[Opening Entries provided section]
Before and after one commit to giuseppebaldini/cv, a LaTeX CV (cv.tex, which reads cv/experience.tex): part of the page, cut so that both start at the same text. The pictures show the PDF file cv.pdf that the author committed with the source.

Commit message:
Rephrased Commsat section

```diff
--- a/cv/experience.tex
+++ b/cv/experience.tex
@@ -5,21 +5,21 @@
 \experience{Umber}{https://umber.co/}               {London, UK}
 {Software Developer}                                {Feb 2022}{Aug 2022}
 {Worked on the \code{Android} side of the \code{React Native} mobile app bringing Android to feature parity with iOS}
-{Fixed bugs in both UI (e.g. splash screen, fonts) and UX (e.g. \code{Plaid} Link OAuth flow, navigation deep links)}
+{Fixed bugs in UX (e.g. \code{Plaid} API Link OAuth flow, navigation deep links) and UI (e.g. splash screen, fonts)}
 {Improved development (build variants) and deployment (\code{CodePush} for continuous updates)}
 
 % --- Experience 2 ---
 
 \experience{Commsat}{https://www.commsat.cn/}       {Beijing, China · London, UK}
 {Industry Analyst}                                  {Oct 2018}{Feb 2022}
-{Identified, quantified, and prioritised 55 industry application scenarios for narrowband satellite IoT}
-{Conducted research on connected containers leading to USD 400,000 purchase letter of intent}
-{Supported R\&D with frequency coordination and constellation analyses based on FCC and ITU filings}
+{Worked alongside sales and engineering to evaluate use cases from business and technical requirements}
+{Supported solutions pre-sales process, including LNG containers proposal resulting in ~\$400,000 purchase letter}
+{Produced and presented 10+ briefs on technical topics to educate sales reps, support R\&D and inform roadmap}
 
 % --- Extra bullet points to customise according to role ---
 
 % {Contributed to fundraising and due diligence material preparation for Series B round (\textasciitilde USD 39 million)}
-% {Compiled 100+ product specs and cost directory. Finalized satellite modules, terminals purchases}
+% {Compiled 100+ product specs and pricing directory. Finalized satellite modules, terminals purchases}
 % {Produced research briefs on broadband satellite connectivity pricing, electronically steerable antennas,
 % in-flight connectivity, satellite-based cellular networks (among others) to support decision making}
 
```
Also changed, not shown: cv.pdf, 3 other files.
[Closing Entries provided section]
◆ **Work item**
Please show every line above that includes the word "connectivity".

◆ **Answer to this task**
 % {Produced research briefs on broadband satellite connectivity pricing, electronically steerable antennas,
 % in-flight connectivity, satellite-based cellular networks (among others) to support decision making}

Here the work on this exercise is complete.